• Problem details:
Copy out the listing that follows, exactly, without its pictures.

• Source material:
"""

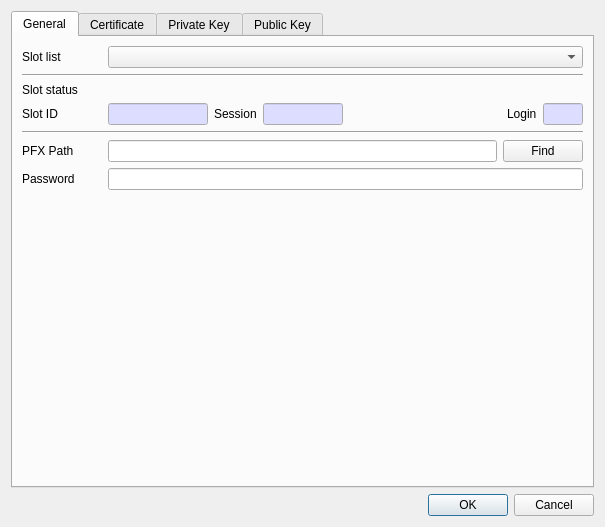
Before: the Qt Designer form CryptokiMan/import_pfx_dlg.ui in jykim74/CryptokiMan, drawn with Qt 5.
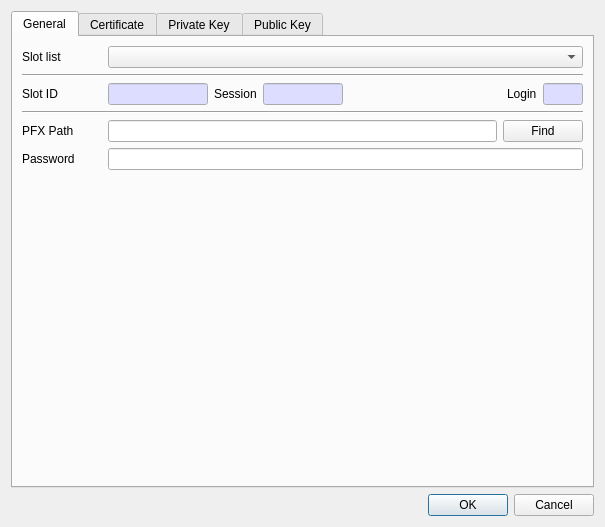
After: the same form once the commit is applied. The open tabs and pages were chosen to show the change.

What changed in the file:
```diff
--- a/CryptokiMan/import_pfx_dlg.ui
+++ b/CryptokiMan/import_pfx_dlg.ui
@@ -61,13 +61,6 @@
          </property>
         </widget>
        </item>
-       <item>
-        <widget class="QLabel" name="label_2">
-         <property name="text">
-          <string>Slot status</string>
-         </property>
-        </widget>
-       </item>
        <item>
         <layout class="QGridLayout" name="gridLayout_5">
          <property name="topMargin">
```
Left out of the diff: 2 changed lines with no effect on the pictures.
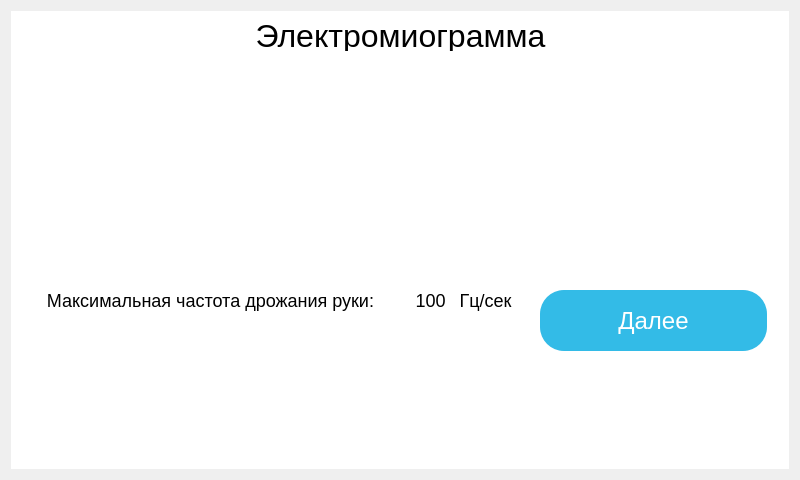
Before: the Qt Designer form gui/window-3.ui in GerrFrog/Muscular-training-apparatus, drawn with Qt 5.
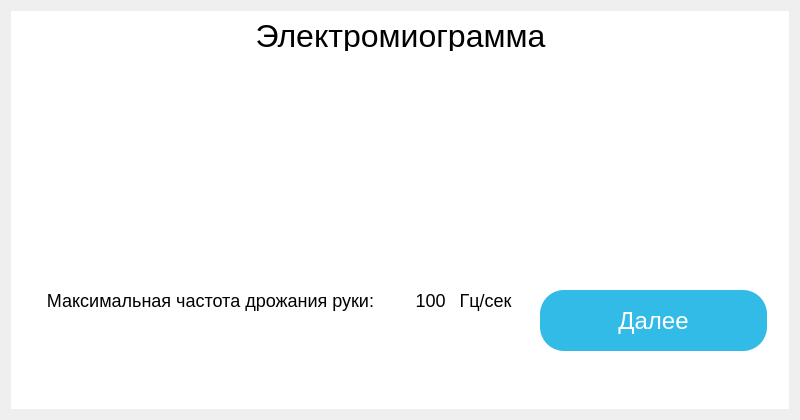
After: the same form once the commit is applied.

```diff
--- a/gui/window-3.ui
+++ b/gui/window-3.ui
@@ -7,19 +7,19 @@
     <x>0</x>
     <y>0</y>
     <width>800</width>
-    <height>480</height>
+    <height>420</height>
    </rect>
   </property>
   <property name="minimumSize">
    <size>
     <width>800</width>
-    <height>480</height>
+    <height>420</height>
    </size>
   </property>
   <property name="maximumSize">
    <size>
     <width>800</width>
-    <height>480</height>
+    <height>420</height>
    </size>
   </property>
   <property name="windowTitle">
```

"""

• Result:
Before: the Qt Designer form CryptokiMan/import_pfx_dlg.ui in jykim74/CryptokiMan, drawn with Qt 5.
After: the same form once the commit is applied. The open tabs and pages were chosen to show the change.

What changed in the file:
```diff
--- a/CryptokiMan/import_pfx_dlg.ui
+++ b/CryptokiMan/import_pfx_dlg.ui
@@ -61,13 +61,6 @@
          </property>
         </widget>
        </item>
-       <item>
-        <widget class="QLabel" name="label_2">
-         <property name="text">
-          <string>Slot status</string>
-         </property>
-        </widget>
-       </item>
        <item>
         <layout class="QGridLayout" name="gridLayout_5">
          <property name="topMargin">
```
Left out of the diff: 2 changed lines with no effect on the pictures.
Before: the Qt Designer form gui/window-3.ui in GerrFrog/Muscular-training-apparatus, drawn with Qt 5.
After: the same form once the commit is applied.

```diff
--- a/gui/window-3.ui
+++ b/gui/window-3.ui
@@ -7,19 +7,19 @@
     <x>0</x>
     <y>0</y>
     <width>800</width>
-    <height>480</height>
+    <height>420</height>
    </rect>
   </property>
   <property name="minimumSize">
    <size>
     <width>800</width>
-    <height>480</height>
+    <height>420</height>
    </size>
   </property>
   <property name="maximumSize">
    <size>
     <width>800</width>
-    <height>480</height>
+    <height>420</height>
    </size>
   </property>
   <property name="windowTitle">
```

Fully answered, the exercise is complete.